Friday, April 22, 2016

The meaning of leadership

Some years ago, when I presented a paper at a meeting of the Association of Politics and Life Sciences in Lubbock, Texas, I submitted the following definition of leadership:
When one or more human beings take command of others, thus forming a human community capable of acting for the good of the whole, that is leadership. 
I like that definition because it ties together the various kinds of rule‑parent over child, captain over army, government over the governed, while incorporating Aristotle’s definition of good rule.  The father rules the family as the good king rules the city: for the common good. 
I would argue that “the common good” can be understood functionally in a way that is consistent with evolutionary theory but also extends beyond mere biological imperatives.  Aristotle states that the polis, or political community comes to be for the sake of mere life but exists for the sake of the good life.  “Mere life” means that the political community satisfied biological imperatives better than they could otherwise be satisfied.  “The good life” is an indirect rather than a direct product of evolutionary processes.  Human beings can be successful in a biological sense while being utterly miserable.  Very fortunately for us, our evolutionary history makes it possible for us to live satisfying lives, which is to say, that we can enjoy a life that is both beautiful and good. 
My definition was challenged on the grounds that a single definition of leadership is neither possible nor necessary.  Might we not mean a variety of things when we use the term “leadership”?  It is certain that we do give leadership awards to people merely because we admire them, without checking in with my definition. 
My instincts in these matters is platonic.  I like universal definitions.  I am, however, willing to allow an Aristotelian critique.  Aristotle pointed out that when we use the same word on more than one occasion, there are three possibilities.  One is that the word is a homonym.  We say “vampire bat” and “baseball bat”, the two uses of bat have only the letters and sounds in common. 

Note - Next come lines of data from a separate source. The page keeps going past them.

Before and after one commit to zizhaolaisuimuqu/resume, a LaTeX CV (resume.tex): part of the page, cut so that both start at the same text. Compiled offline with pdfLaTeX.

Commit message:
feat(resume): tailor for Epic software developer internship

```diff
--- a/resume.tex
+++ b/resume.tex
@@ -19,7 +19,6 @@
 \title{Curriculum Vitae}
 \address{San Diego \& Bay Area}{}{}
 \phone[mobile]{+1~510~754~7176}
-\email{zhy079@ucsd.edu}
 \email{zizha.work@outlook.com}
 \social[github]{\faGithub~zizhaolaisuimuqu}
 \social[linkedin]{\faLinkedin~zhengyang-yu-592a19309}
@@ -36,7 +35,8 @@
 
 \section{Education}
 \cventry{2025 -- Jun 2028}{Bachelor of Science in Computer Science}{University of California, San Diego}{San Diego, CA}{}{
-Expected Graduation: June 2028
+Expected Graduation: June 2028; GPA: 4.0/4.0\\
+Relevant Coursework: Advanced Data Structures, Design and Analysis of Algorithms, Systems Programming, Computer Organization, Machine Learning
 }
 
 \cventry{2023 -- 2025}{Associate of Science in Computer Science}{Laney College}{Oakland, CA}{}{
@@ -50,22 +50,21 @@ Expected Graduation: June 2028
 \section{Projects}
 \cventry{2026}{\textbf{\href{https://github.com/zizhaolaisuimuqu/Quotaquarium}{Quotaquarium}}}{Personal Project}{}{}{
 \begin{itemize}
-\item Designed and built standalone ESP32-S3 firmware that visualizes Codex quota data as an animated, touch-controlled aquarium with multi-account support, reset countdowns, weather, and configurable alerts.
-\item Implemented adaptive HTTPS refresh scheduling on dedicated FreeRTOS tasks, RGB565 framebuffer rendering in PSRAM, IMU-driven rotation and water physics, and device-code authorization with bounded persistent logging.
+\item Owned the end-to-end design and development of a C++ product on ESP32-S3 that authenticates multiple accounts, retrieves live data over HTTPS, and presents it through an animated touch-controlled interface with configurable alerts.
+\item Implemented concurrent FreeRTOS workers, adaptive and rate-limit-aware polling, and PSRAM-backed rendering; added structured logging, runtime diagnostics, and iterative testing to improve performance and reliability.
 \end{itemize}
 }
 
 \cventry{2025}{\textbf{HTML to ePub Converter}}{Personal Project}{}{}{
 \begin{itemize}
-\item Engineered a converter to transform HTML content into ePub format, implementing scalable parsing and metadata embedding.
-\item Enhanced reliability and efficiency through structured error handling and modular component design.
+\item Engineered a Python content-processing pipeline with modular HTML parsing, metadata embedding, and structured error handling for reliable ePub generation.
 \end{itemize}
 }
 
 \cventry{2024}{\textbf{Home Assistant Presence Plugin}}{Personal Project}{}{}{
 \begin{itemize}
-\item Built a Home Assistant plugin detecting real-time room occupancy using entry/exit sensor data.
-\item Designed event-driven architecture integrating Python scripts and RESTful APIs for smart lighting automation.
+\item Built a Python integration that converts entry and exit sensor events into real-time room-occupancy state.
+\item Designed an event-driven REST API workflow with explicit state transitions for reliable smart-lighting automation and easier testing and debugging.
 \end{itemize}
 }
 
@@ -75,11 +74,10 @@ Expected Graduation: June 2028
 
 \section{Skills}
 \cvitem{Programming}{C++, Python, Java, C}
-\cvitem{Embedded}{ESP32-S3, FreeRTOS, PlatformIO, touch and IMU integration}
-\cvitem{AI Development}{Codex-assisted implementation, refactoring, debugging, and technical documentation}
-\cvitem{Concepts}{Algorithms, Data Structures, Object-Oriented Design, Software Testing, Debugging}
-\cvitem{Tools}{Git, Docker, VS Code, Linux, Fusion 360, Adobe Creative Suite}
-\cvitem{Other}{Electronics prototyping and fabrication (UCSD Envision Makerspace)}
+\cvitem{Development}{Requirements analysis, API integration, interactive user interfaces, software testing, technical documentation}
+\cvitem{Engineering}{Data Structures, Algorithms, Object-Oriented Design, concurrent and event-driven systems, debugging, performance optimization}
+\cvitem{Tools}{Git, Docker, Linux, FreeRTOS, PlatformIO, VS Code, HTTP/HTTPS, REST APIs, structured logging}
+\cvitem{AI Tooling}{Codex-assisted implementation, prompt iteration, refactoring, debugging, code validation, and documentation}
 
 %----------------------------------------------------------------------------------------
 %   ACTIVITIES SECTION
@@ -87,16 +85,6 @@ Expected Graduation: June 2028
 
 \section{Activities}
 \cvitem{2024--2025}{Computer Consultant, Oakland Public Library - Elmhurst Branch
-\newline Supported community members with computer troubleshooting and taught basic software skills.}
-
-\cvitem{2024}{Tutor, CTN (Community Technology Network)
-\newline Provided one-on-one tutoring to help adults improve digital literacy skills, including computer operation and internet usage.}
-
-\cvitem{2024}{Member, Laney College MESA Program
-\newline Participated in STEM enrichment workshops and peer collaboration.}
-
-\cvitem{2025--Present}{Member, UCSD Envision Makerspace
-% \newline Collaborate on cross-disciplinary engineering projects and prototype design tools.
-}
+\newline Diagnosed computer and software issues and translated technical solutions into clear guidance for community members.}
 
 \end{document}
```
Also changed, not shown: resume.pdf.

A second possibility is that we use the same word in different senses but that the different senses branch out from a single, complex phenomenon.  If I say that cardinals are red and that cardinals are birds and that there are cardinals, the “to be” verb means very different things.  The first states that cardinals present a certain visual aspect when I see them.  The second, that this observed creature falls into a species class.  The latter indicates that, unlike dragons, which may be said to have color and fall into a class of creatures, cardinals actually exist.  While these uses of the verb are distinct, they all represent distinct dimensions (or aspects if you prefer) of a single actual bird on my lawn. 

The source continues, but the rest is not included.